They need feedback all the time, 24/7/365. (“Please tell me how great I am. Every day. Twice.”)
They have different career goals from non-millennials.
They want everything digital.
They don’t deal well with authority.
Here’s the answer: It was a trick question.
All these are true . . . and false . . . and none of that matters. They are assumptions—myths, really—and there is no right or wrong when it comes to them. That’s because while myths, assumptions, stereotypes—whatever you want to call them—may be false as blanket statements (“all Americans are overweight” and “all fashion models are anorexic”), they come from a place of partial truth (more than two-thirds of Americans are overweight and many models are unrealistically thin). But who wants to be viewed through the lens of myths like these?
Consider the quiz from the other side. Do the following statements about non-millennial managers ring mostly true or mostly false?
They obey the Golden Rule: “I’ve got the gold, I make the rules!”
They are only in it for the money.
They are inflexible and don’t like change; they’re stuck in their ways.
They are so not tech savvy.
They don’t care about their teams or people.
They are “hard graders” and couldn’t care less about recognizing others.
They are afraid of nontraditional approaches.
They are willing to trade the pursuit of true passion for stability.
If you are a non-millennial manager, does this sound like you?
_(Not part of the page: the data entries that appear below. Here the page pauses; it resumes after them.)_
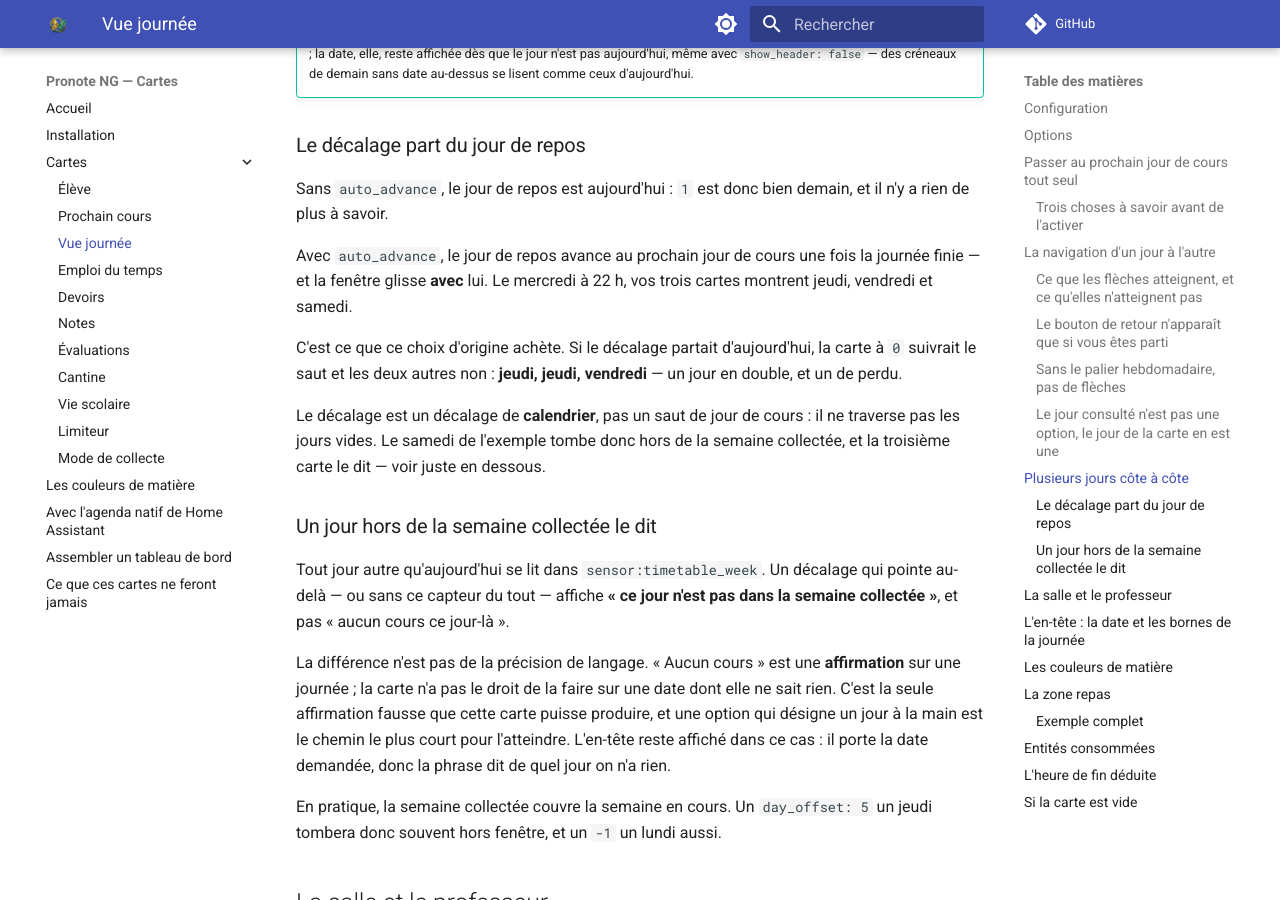
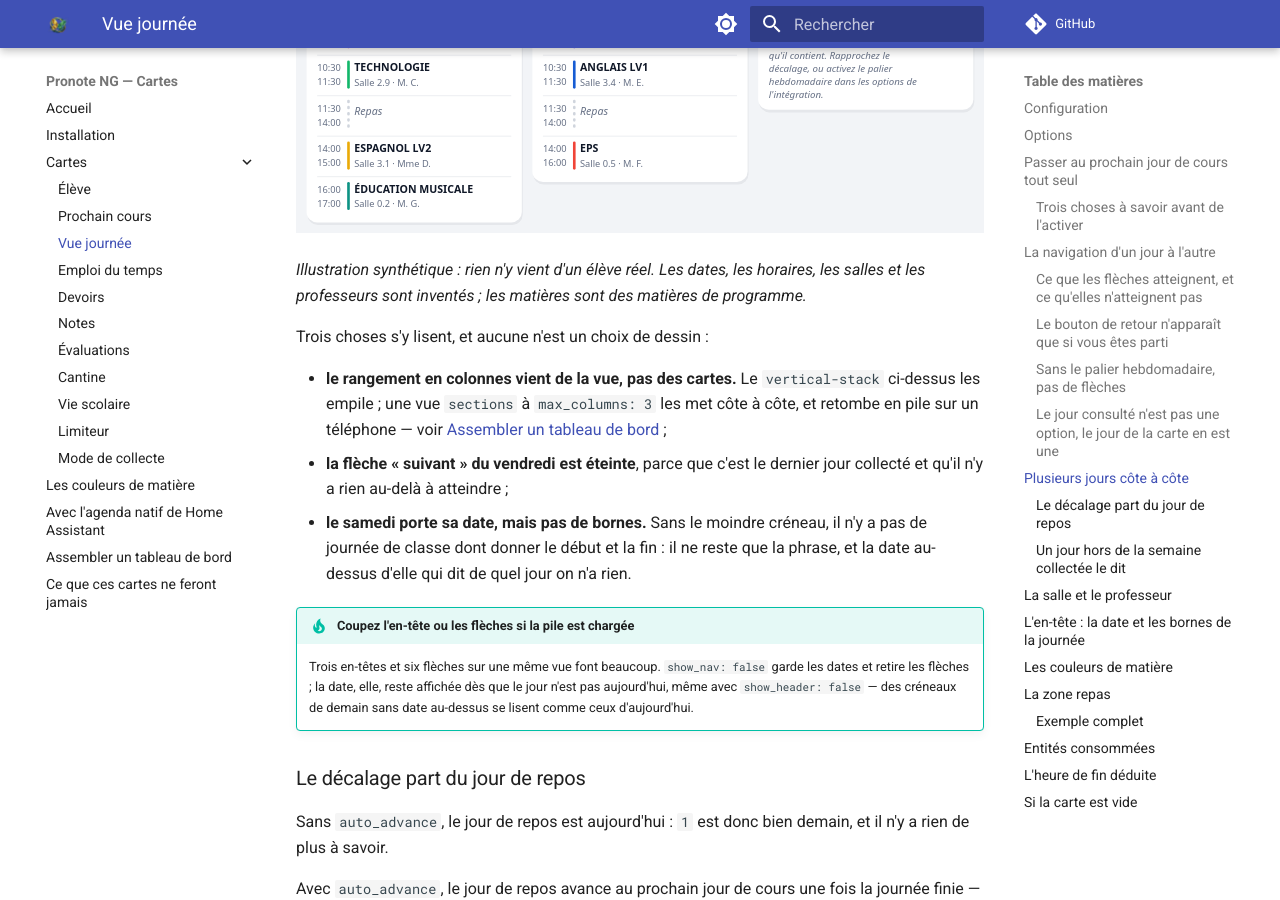
Before and after one commit to FiveElements/ha-pronote-ng-cards, an MkDocs documentation site: the page built from docs/cartes/journee.md, in a window 1280 px wide and 900 px high, scrolled down 5270 px. Built offline with MkDocs 1.6.1 and Material for MkDocs 9.7.7, drawn with Linux system fonts in a browser that asks for light colours; comment, search, counter and statistics services are not loaded.

Commit message:
docs(journee): trois jours côte à côte, illustrés
Une illustration manquait à « Plusieurs jours côte à côte » : la section
décrivait une disposition sans jamais la montrer. Trois cartes de front —
jeudi 12 mars, vendredi 13, samedi 14 — dans l'idiome des dix aperçus
existants. SVG écrit à la main, avec `<title>`, `<desc>` et une légende
qui disent que l'illustration est synthétique : aucune capture
d'instance, aucun nom d'élève ni d'établissement, professeurs réduits à
une initiale, matières de programme.

Le jeudi reprend la date de l'aperçu de la carte seule, pour que les deux
illustrations de la page parlent de la même semaine inventée.

## Le samedi montre la dégradation au lieu de la cacher

Le 12 mars 2026 est un jeudi, donc le samedi 14 tombe au-delà du dernier
jour collecté. La troisième carte porte sa date **seule** — sans bornes,
faute d'un créneau pour les porter — et la phrase hors fenêtre.

C'est le cas que quelqu'un rencontrera un samedi et lira comme une panne ;
l'illustrer vaut mieux que de dessiner trois journées pleines qui ne se
produisent que du lundi au mercredi.

La phrase est copiée depuis `journee.out_of_window` de `fr.json`, pas
paraphrasée, et un script a comparé les six lignes du SVG au catalogue
caractère pour caractère. Une illustration qui invente sa propre
formulation diverge au premier ajustement de la chaîne.

## Les salles portent leur mot

« Salle 0.5 » et non « Gymnase » sur l'EPS. `roomLabel` préfixe le mot dès
que le champ ne le porte pas déjà, donc un gymnase se serait rendu « Salle
Gymnase » : l'image aurait montré ce que le code ne produit pas. Le SVG le
dit en commentaire, sinon quelqu'un remettra « Gymnase » en le trouvant
plus naturel.

## Trois puces, parce que le dessin ne peut pas les dire

Le rangement en colonnes vient de la **vue** et non des cartes — le
`vertical-stack` de l'exemple empile, une vue `sections` à
`max_columns: 3` met côte à côte — sans quoi l'image contredirait le YAML
qu'elle suit. La flèche « suivant » du vendredi est éteinte parce que
c'est le dernier jour collecté. Et le samedi n'a pas de bornes.

Vérifié au rendu et pas seulement à la lecture : capture du SVG en Chrome
headless, puis relecture de la page construite. `mkdocs build --strict`
passe, ancres comprises ; lint, typecheck et 461 tests verts sur cet
arbre.

Co-Authored-By: Claude Opus 5 (1M context) <noreply@anthropic.com>

```diff
--- a/docs/cartes/journee.md
+++ b/docs/cartes/journee.md
@@ -202,6 +202,24 @@ cards:
 
 Chaque carte est indépendante : ses flèches partent de **son** jour, et son
 bouton de retour y ramène. Naviguer dans l'une ne déplace pas les autres.
+
+![Trois cartes Vue journée côte à côte : jeudi 12 mars et vendredi 13, puis samedi 14 qui n'est pas dans la semaine collectée](../assets/cartes/journee-fenetre-glissante.svg)
+
+*Illustration synthétique : rien n'y vient d'un élève réel. Les dates, les
+horaires, les salles et les professeurs sont inventés ; les matières sont des
+matières de programme.*
+
+Trois choses s'y lisent, et aucune n'est un choix de dessin :
+
+- **le rangement en colonnes vient de la vue, pas des cartes.** Le
+  `vertical-stack` ci-dessus les empile ; une vue `sections` à `max_columns: 3`
+  les met côte à côte, et retombe en pile sur un téléphone — voir
+  [Assembler un tableau de bord](../tableaux-de-bord.md#une-fenetre-glissante-sur-la-semaine) ;
+- **la flèche « suivant » du vendredi est éteinte**, parce que c'est le dernier
+  jour collecté et qu'il n'y a rien au-delà à atteindre ;
+- **le samedi porte sa date, mais pas de bornes.** Sans le moindre créneau, il
+  n'y a pas de journée de classe dont donner le début et la fin : il ne reste
+  que la phrase, et la date au-dessus d'elle qui dit de quel jour on n'a rien.
 
 !!! tip "Coupez l'en-tête ou les flèches si la pile est chargée"
 
```
Also changed, not shown: docs/assets/cartes/journee-fenetre-glissante.svg (added).
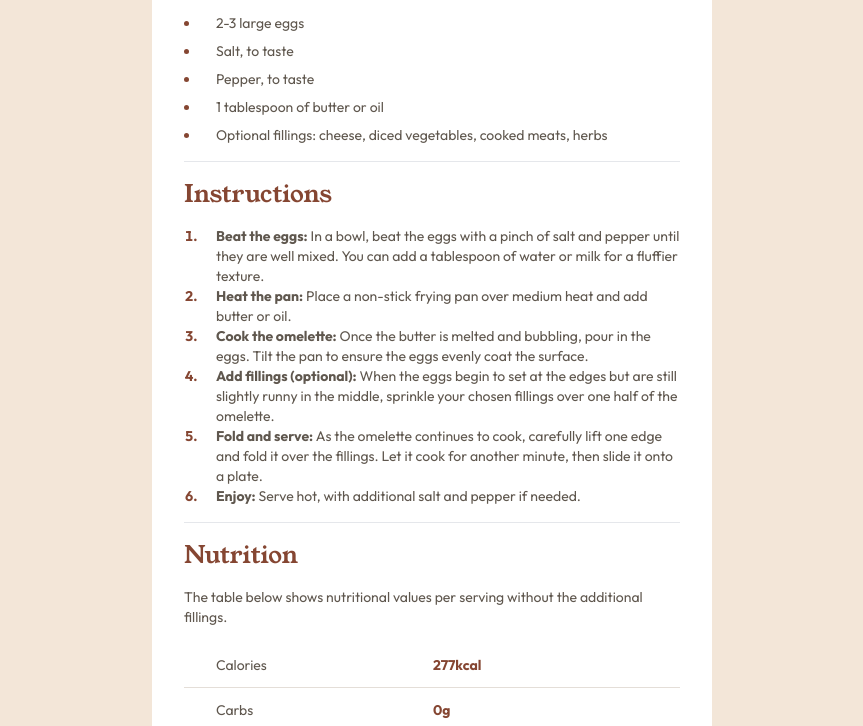
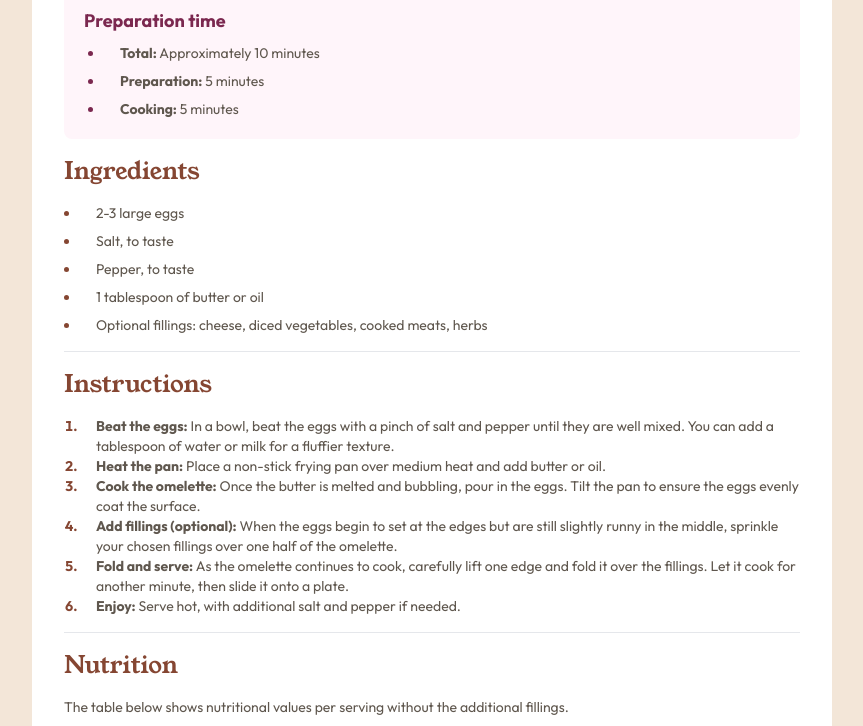
Before and after one commit to riccardobellini/frontend-mentor-recipe-page, a website built with Vite: page index.html in a window 1280 px wide. Shown: the part 626-1352 px from the top of the page, without its empty margins (208-1071 px from the left). Built offline with nearby package versions, Linux system fonts and the light colour scheme.

Commit message:
Use responsive grid to add top-bottom margins

```diff
--- a/index.html
+++ b/index.html
@@ -7,8 +7,8 @@
     <meta name="viewport" content="width=device-width, initial-scale=1.0" />
     <title>Vite App</title>
   </head>
-  <body class="bg-stone-100 min-h-screen grid place-items-center">
-    <main class="bg-white text-stone-600 text-sm p-0 sm:p-8 w-full sm:w-[35rem] sm:rounded-3xl space-y-8 font-[Outfit]">
+  <body class="bg-stone-100 min-h-screen grid-rows-1 sm:grid-rows-[100px_minmax(auto,_1fr)_100px] grid place-items-center">
+    <main class="bg-white text-stone-600 sm:row-start-2 row-start-1 text-sm p-0 sm:p-8 w-full sm:w-[35rem] lg:w-[50rem] sm:rounded-3xl space-y-8 font-[Outfit]">
     <img class="sm:rounded-lg" src="/public/image-omelette.jpeg" alt="an omelette on a dish">
     <section class="sm:p-0 pb-8 px-8 space-y-4">
     <h1 class="text-stone-900 text-4xl font-serif">Simple Omelette Recipe</h1>
```
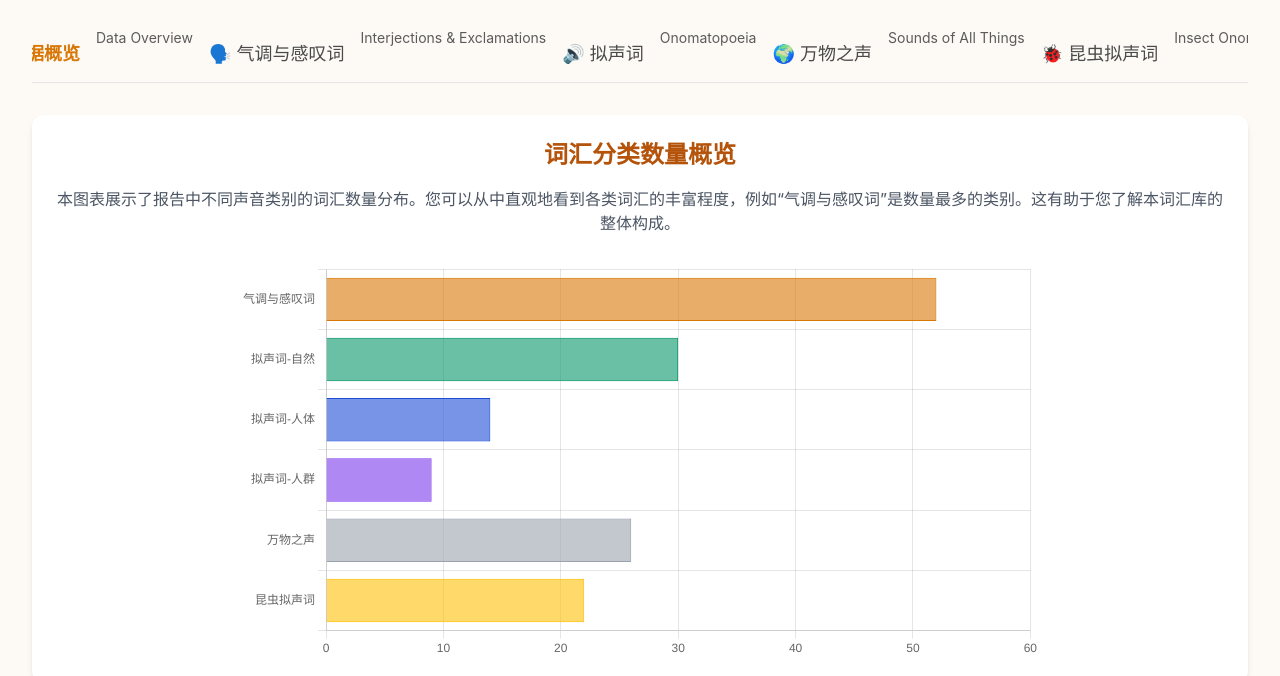
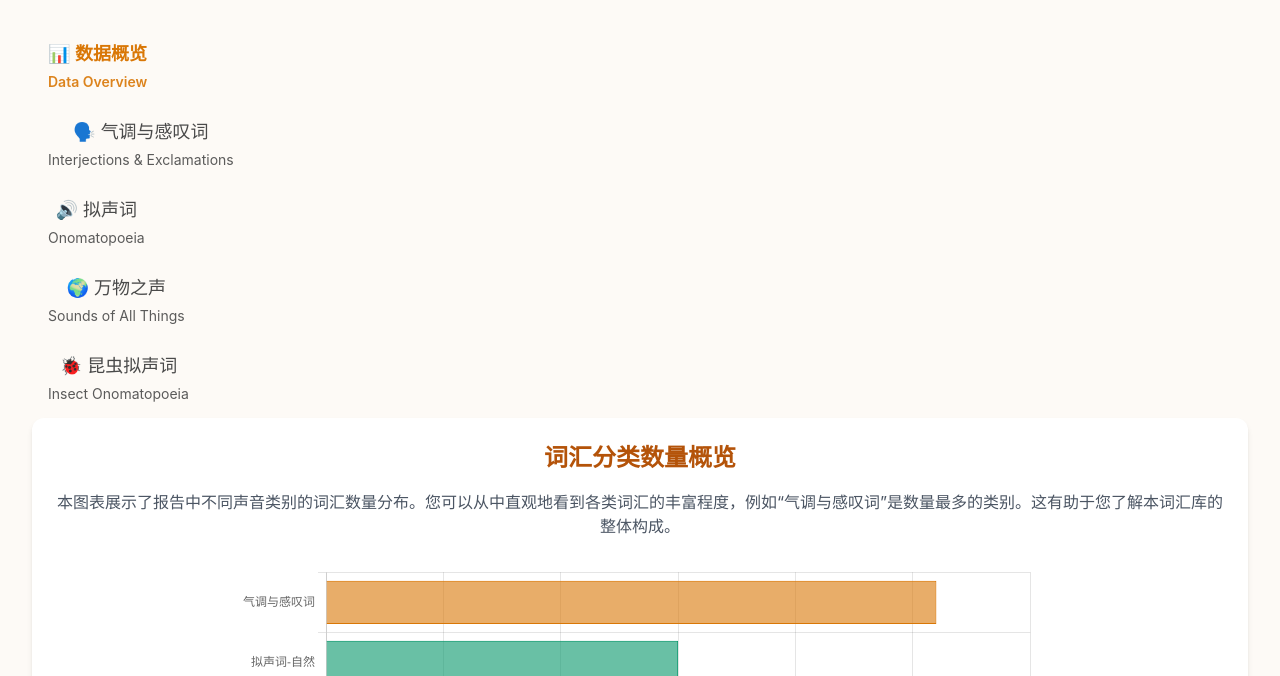
Before and after one commit to monokumazx/Bilingual_Chinese_English, a plain HTML site: page index.html in a window 1280 px wide. Shown: the part 124-800 px from the top of the page. Drawn offline with nearby package versions, Linux system fonts and the light colour scheme.

Commit message:
Update index.html

```diff
--- a/index.html
+++ b/index.html
@@ -59,25 +59,36 @@
             <p class="text-4xl font-bold text-red-800 mb-2">中英声音词典：双语发音词汇</p>
         </header>
 
-        <nav class="flex justify-center border-b border-gray-200 mb-8 overflow-x-auto whitespace-nowrap">
-            <button class="nav-item nav-active text-lg px-4 py-3 rounded-t-lg" data-tab="dashboard">📊 数据概览</button>
+<!-- 📊 数据概览 (Data Overview) -->
+<button class="nav-item nav-active text-lg px-4 py-3 rounded-t-lg flex flex-col items-center justify-center" data-tab="dashboard">
+    <span class="mb-1">📊 数据概览</span>
     <span class="text-sm opacity-90">Data Overview</span>
 </button>
 
-            <button class="nav-item text-lg px-4 py-3 rounded-t-lg" data-tab="interjections">🗣️ 气调与感叹词</button>
+<!-- 🗣️ 气调与感叹词 (Interjections & Exclamations) -->
+<button class="nav-item text-lg px-4 py-3 rounded-t-lg flex flex-col items-center justify-center" data-tab="interjections">
+    <span class="mb-1">🗣️ 气调与感叹词</span>
     <span class="text-sm opacity-90">Interjections & Exclamations</span>
 </button>
 
-            <button class="nav-item text-lg px-4 py-3 rounded-t-lg" data-tab="onomatopoeia">🔊 拟声词</button>
+<!-- 🔊 拟声词 (Onomatopoeia) -->
+<button class="nav-item text-lg px-4 py-3 rounded-t-lg flex flex-col items-center justify-center" data-tab="onomatopoeia">
+    <span class="mb-1">🔊 拟声词</span>
     <span class="text-sm opacity-90">Onomatopoeia</span>
 </button>
-            <button class="nav-item text-lg px-4 py-3 rounded-t-lg" data-tab="otherSounds">🌍 万物之声</button>
+
+<!-- 🌍 万物之声 (Sounds of All Things) -->
+<button class="nav-item text-lg px-4 py-3 rounded-t-lg flex flex-col items-center justify-center" data-tab="otherSounds">
+    <span class="mb-1">🌍 万物之声</span>
     <span class="text-sm opacity-90">Sounds of All Things</span>
 </button>
 
-            <button class="nav-item text-lg px-4 py-3 rounded-t-lg" data-tab="insectOnomatopoeia">🐞 昆虫拟声词</button>
+<!-- 🐞 昆虫拟声词 (Insect Onomatopoeia) -->
+<button class="nav-item text-lg px-4 py-3 rounded-t-lg flex flex-col items-center justify-center" data-tab="insectOnomatopoeia">
+    <span class="mb-1">🐞 昆虫拟声词</span>
     <span class="text-sm opacity-90">Insect Onomatopoeia</span>
 </button>
+
 
         </nav>
 
```
Lines whose indentation alone changed are shown as unchanged.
Or sound like how you want to be perceived in this world? Well, these are the things most millennials say about us. How much is true? Not much. Just as you are guilty of creating myths that lead to disconnect and frustrations with millennials, they are guilty of perpetuating myths about you.
Work from the Inside-Out
What do you mean when you say to “work from the inside out?”
The secret to job and life satisfaction is internal self-awareness and growth. Youth in general is a time where, if we can understand ourselves, we can start to create a journey to build great careers and lives. Millennials in particular require training on how to understand and accomplish learning about themselves to impact the world. We believe the secret to success is predicated on understanding yourself to impact others, and they need help to learn how to engage themselves in the world and subsequently to create a talent and career track. If we can have them connect to their inside motivation and goals, we can universally have them succeed along their journey.
“Focus on where you want to go; not on what you fear.” -Tony Robbins